Throw Arctic Fire in the mix too and you’d really need Peace And Co to excel or the Stan James Champion Hurdle will be a complete Mullins monopoly.
You couldn’t rule The New One out completely, and who knows what My Tent Or Yours might do should everything fall his way.
Of course Faugheen has lost some of his sheen, but I’d be surprised if he doesn’t bounce back in style in the Christmas Hurdle at Kempton.
It’s no secret that with the very dry Autumn the Mullins team are a bit behind schedule.
Not that Willie used that as an excuse, indeed both before and after the race he said that he felt that Faugheen was among those who seemed most forward and ready in their preparations.

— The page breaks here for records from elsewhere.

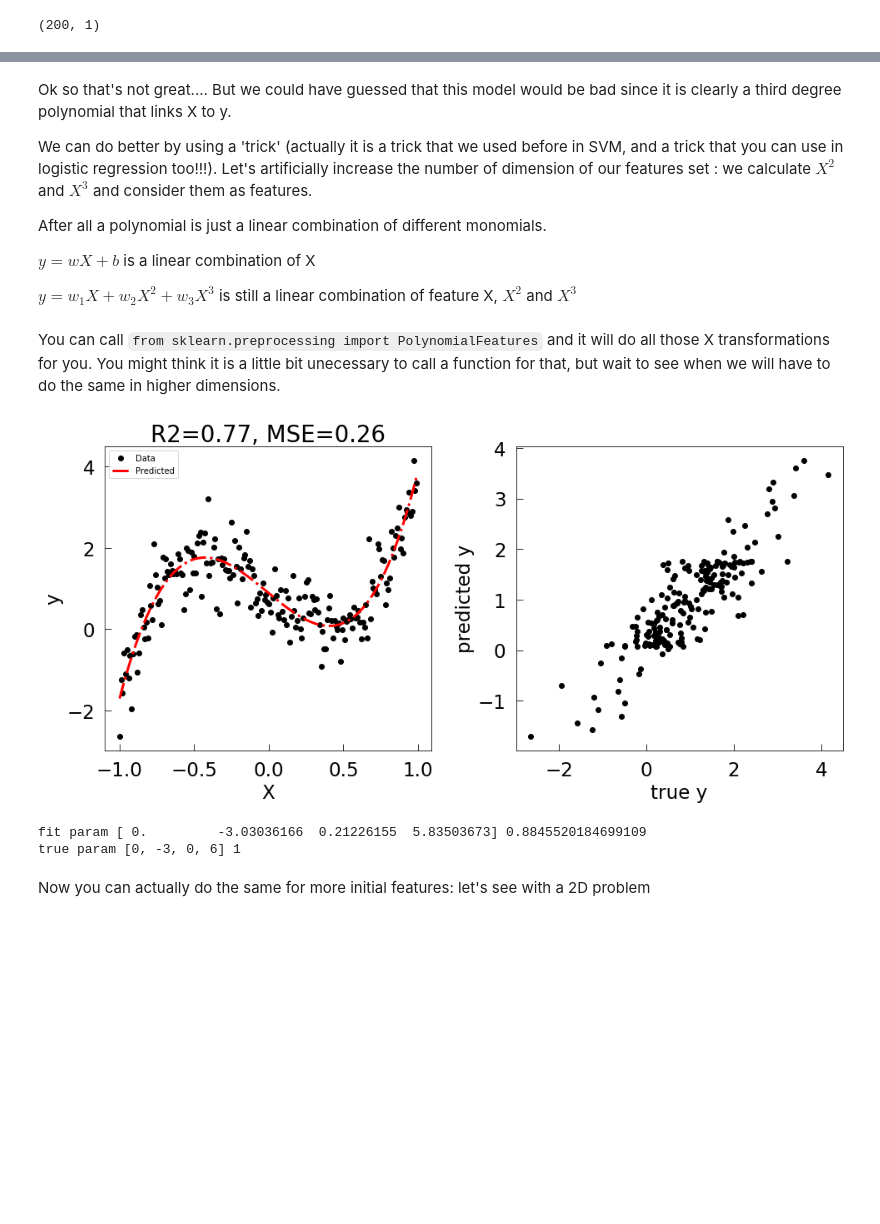
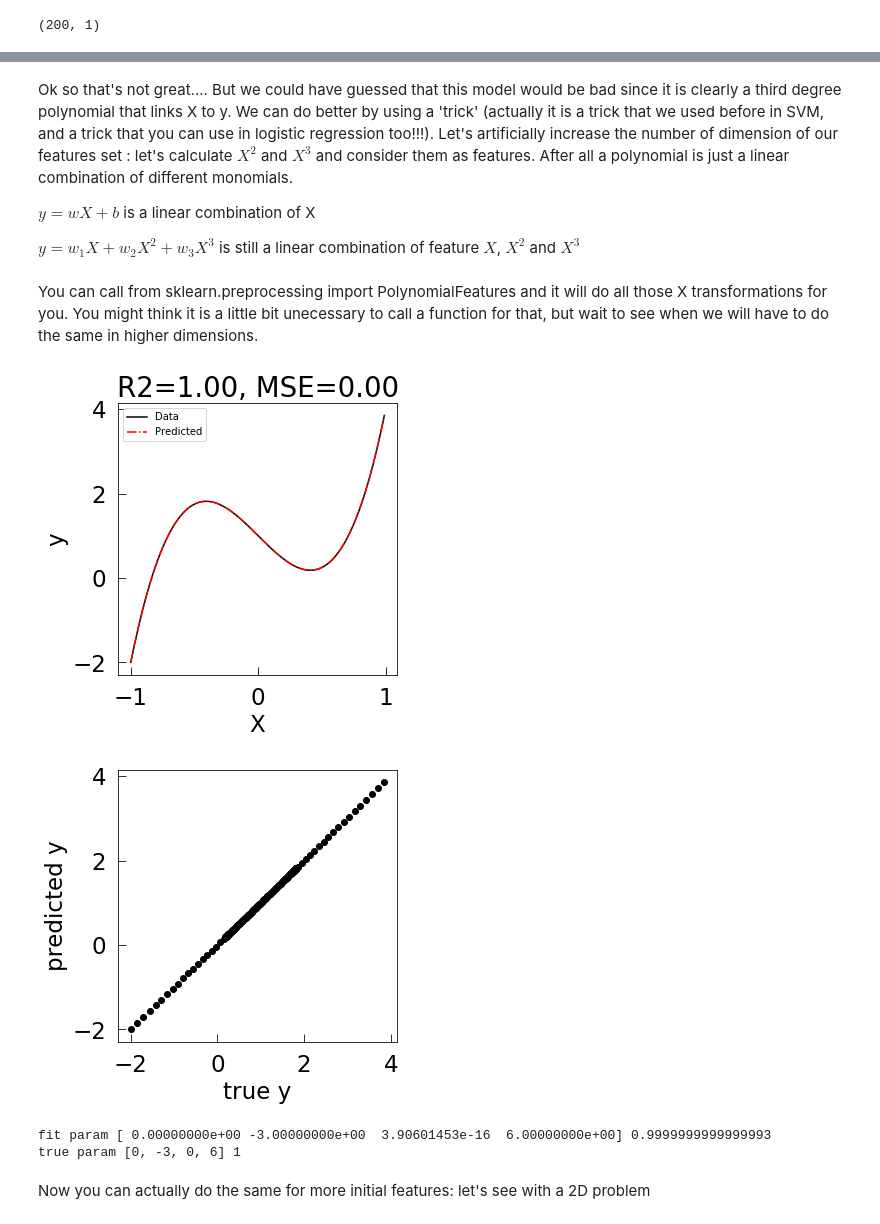
Before and after one commit to sib-swiss/intro-machine-learning-training, a Jupyter notebook: python_notebooks/Chapter_4_Machine_Learning_for_regression.ipynb, the cells around one changed output, grey strips where cells are left out. Drawn from its saved outputs; the diff is of its cells as text; code cells hidden in the pictures; blank space fills up the shorter version.

```diff
--- a/python_notebooks/Chapter_4_Machine_Learning_for_regression.ipynb
+++ b/python_notebooks/Chapter_4_Machine_Learning_for_regression.ipynb
@@ -297,11 +246,11 @@ As you can see, there are some differences between the two scores, probably comi
 # %%
 # Toy data set where we have only one feature (X is one dimensional) and we want to predict y.
-# We use a simple model here: y is just a typical third degree polynomial of X with some gaussian noise
-# (here the coefficient of noise is set to 0.5 but I encourage you to play with it).
+# We use a simple model used here: y is just a typical third degree polynomial of X with some gaussian noise
+# (here the coefficient of noise is set to 0 but #I encourage you to play with it).
 
 X=np.ndarray.reshape(np.arange(-1,1,10**-2),200,1)
 print(np.shape(X))
-y=[1-3*v+6*v**3 +0.5*np.random.randn() for v in X[:,0]]
+y=[1-3*v+6*v**3 +0*np.random.randn() for v in X[:,0]]
 # %% [output]
 (200, 1)
 # %%
@@ -342,52 +288,45 @@ plt.show()
 # %% [markdown]
-Ok so that's not great.... But we could have guessed that this model would be bad since it is clearly a third degree polynomial that links X to y.
-
-We can do better by using a 'trick' (actually it is a trick that we used before in SVM, and a trick that you can use in logistic regression too!!!). Let's artificially increase the number of dimension of our features set : we calculate $X^{2}$ and $X^{3}$ and consider them as features.
-
-After all a polynomial is just a linear combination of different monomials.
+Ok so that's not great.... But we could have guessed that this model would be bad since it is clearly a third degree polynomial that links X to y. We can do better by using a 'trick' (actually it is a trick that we used before in SVM, and a trick that you can use in logistic regression too!!!). Let's artificially increase the number of dimension of our features set : let's calculate $X^{2}$ and $X^{3}$ and consider them as features. After all a polynomial is just a linear combination of different monomials.
 
 $y=wX +b$ is a linear combination of X
 
-$y=w_{1}X+w_{2}X^{2}+w_{3}X^{3}$ is still a linear combination of feature X, $X^{2}$ and $X^{3}$
+$y=w_{1}X+w_{2}X^{2}+w_{3}X^{3}$ is still a linear combination of feature $X$, $X^{2}$ and $X^{3}$
 # %% [markdown]
-You can call `from sklearn.preprocessing import PolynomialFeatures` and it will do all those X transformations for you.
-You might think it is a little bit unecessary to call a function for that, but wait to see when we will have to do the same in higher dimensions.
+You can call from sklearn.preprocessing import PolynomialFeatures and it will do all those X transformations for you. You might think it is a little bit unecessary to call a function for that, but wait to see when we will have to do the same in higher dimensions.
 # %%
 from sklearn.preprocessing import PolynomialFeatures
 
 # here we set a third degree polynomial object
 poly = PolynomialFeatures(degree=3)
 # do the actual fit and transformation of data
 X_poly=poly.fit_transform(X)
 
+from sklearn.preprocessing import StandardScaler
+scaler=StandardScaler()
+scaler.fit_transform(X_poly)
 
 lr=LinearRegression()
 lr.fit(X_poly,y)
 y_predict=lr.predict(X_poly)
 R2=r2_score(y,y_predict)
 MSE=mean_squared_error(y,y_predict)
-
-fig,ax = plt.subplots(1,2, figsize=(14,7))
-
-ax[0].plot(X[:,0],y,'ko',label='Data')
-ax[0].plot(X[:,0],y_predict,'r-.', linewidth=3,label='Predicted')
-ax[0].legend(loc='best',fontsize=10)
-ax[0].set_title('R2={0:.2f}, MSE={1:.2f}'.format(R2,MSE))
-ax[0].set_xlabel('X')
-ax[0].set_ylabel('y')
-
-
-ax[1].plot(y,y_predict,'ko')
-ax[1].set_xlabel('true y')
-ax[1].set_ylabel('predicted y')
-
-plt.tight_layout()
+plt.plot(X[:,0],y,'k-',label='Data')
+plt.plot(X[:,0],y_predict,'r-.',label='Predicted')
+plt.legend(loc='best',fontsize=10)
+plt.title('R2={0:.2f}, MSE={1:.2f}'.format(R2,MSE))
+plt.xlabel('X')
+plt.ylabel('y')
+plt.show()
+plt.plot(y,y_predict,'ko')
+plt.xlabel('true y')
+plt.ylabel('predicted y')
 plt.show()
 print('fit param',lr.coef_,lr.intercept_)
 print('true param',[0,-3,0,6],1)
 # %% [output]
-[figure, old version]
+[figure, new version]
+[figure, added]
-fit param [ 0.         -3.03036166  0.21226155  5.83503673] 0.8845520184699109
+fit param [ 0.00000000e+00 -3.00000000e+00  3.90601453e-16  6.00000000e+00] 0.9999999999999993
 true param [0, -3, 0, 6] 1
 # %% [markdown]
 Now you can actually do the same for more initial features: let's see with a 2D problem
```
Also changed, not shown: parts of 63 cells of this notebook, 4 other files.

Either way though Nichols Canyon is now very much a contender.
The Morgiana first and second are unlikely to cross swords again before the Champion.
So speculation about their respective merits will continue until the opening day of the great carnival on the Cotswolds.
It was heart warming to see Sprinter Sacre back in such great nick in the Shloer Chase.
Everyone at Punchestown – where he enjoyed one of his finest hours – were glued to the screens watching him win doing handstands.
For sure the conditions of the race were in his favour, and good old Somersby – on ground that didn’t suit – finishing second might just take some of the gilt off the gingerbread.
But there was no mistaking the sheer delight that Nicky Henderson felt.
The Seven Barrows boss wears his heart on his sleeve which is refreshing, but he is not one to get carried away either.
He knows that far greater tests lie ahead, and whether he will ever again scale the same dizzy heights as before remains to be seen.
Yet last Sunday was a major step forward and the dream is still very much alive.
Back next Saturday.